09:15 | 03/01/2018 Science - Technology
(VEN) - Verisign saw that 88 percent of DDoS attacks mitigated by Verisign in Q3 2017 employed multiple attack types, 29 percent of attacks employed five or more attack types.
Verisign just released its Q3 2017 DDoS Trends Report, which represents a unique view into the attack trends unfolding online, through observations and insights derived from distributed denial of service (DDoS) attack mitigations enacted on behalf of Verisign DDoS Protection Services and security research conducted by Verisign Security Services.
Verisign saw that 88 percent of DDoS attacks mitigated by Verisign in Q3 2017 employed multiple attack types, 29 percent of attacks employed five or more attack types; however, the number of attacks have decreased since Q2 2017. 56 percent of DDoS attacks were User Datagram Protocol (UDP) floods.
The IT/Cloud/SaaS industry, representing 45 percent of mitigation activity, was the most frequently targeted industry for the twelfth consecutive quarter. The Financial Sector industry experienced the second highest number of DDoS attacks, representing 20 percent of mitigation activity.
The largest volumetric and highest intensity DDoS attack observed by Verisign in Q3 2017 was a multi-vector attack that peaked approximately 2.5 Gigabits per second (Gbps) and around 1 Million packets per second (Mpps). This attack lasted approximately two and a half hours. The attack was notable because it consisted primarily of a wide range of attack vectors including TCP SYN and TCP RST floods; DNS, ICMP and Chargen Amplification attacks, and invalid packets.
Comprehensive Network Protection - Inbound and Outbound
Verisign DDoS Trends Reports throughout 2017 have reported a decline in the size and number of DDoS attacks. This trend does not necessarily mean, however, that DDoS attacks are going away or that companies should be complacent. Now is a good time for organizations to review all aspects of their network and application security solutions to protect themselves against DDoS attacks or future security threats.
According to the 2016 Ponemon Institute Cost of a Data Breach Study, the average consolidated cost of a data breach is $4 million.1 Organizations usually have a strategy in place to deal with DDoS attacks hitting their network and applications, but what happens if an internal user on their own network pulls in malware via an inadvertent outbound request?

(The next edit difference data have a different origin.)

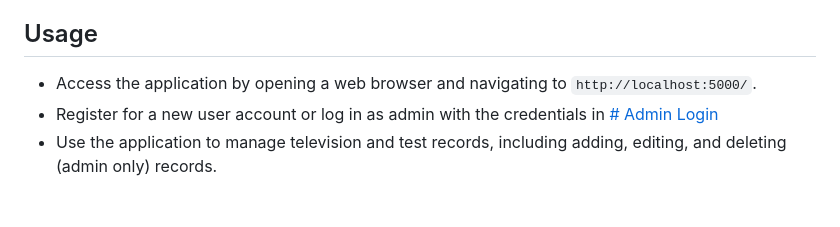
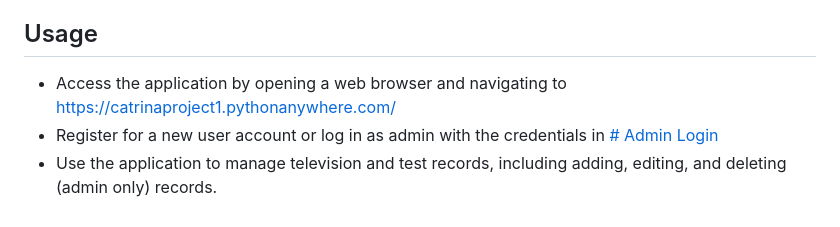
Before and after one commit to CatrinaProject/sea-assignment, a Markdown page: README.md, the part around the change. Drawn GitHub-style.

Commit message:
Update README.md with Website link

```diff
--- a/README.md
+++ b/README.md
@@ -85,6 +85,6 @@ The examiner can log in as an admin user with these credentials:
 Or the examiner can register a new account, by default this is a regular user and they would need to be approved by an admin using the Approval Dashboard.
 
 ## Usage
-* Access the application by opening a web browser and navigating to `http://localhost:5000/`.
+* Access the application by opening a web browser and navigating to https://catrinaproject1.pythonanywhere.com/
 * Register for a new user account or log in as admin with the credentials in [# Admin Login](#admin-login)
 * Use the application to manage television and test records, including adding, editing, and deleting (admin only) records.
```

Today’s One-Way View - Inbound Only
Cloud-based DDoS protection services focus on monitoring inbound internet traffic to a customer’s critical IP network. The technology typically uses signature analysis, misuse detection and dynamic profiling. Signature analysis and misuse detection look for deviations that may indicate a DDoS attack. Dynamic profiling establishes normal traffic patterns and identifies deviations, which then trigger alerts for further investigation. For example, traffic levels reaching or exceeding predefined thresholds could indicate a DDoS attack. So, when a wave of volumetric or malformed traffic hits the customer’s network, an alert is raised for investigation.
DDoS monitoring solutions only provide visibility into the inbound traffic. What about outbound traffic sent from your network? While variations in outbound traffic patterns can happen for many reasons, they can also indicate that compromised endpoints are participating in a botnet, exfiltrating data or being used for other malicious purpose. How do organizations know if an internal user is participating in a botnet or communicating with a command-and-control server or other malware? How do they know if data is being exfiltrated? Monitoring outbound DNS traffic can help.
How to Monitor Outbound Traffic
Gaining visibility into outbound DNS requests can be challenging. Firewall administrators tend to not look at DNS request logs due to the volume, but knowing what is sent out on your network is the first step to preventing communication with malicious end points.
Deploying security technology such as DNS firewall, email filtering and other security solutions, and keeping them up to date, is a good place to start. No technology offers 100 percent network protection; organizations need to implement a layered approach to security that includes both technology and user education.
As attackers grow increasingly adept at creating “smarter” malware to circumvent individual protections, it becomes more important to layer these and other security controls, including measures at the DNS level.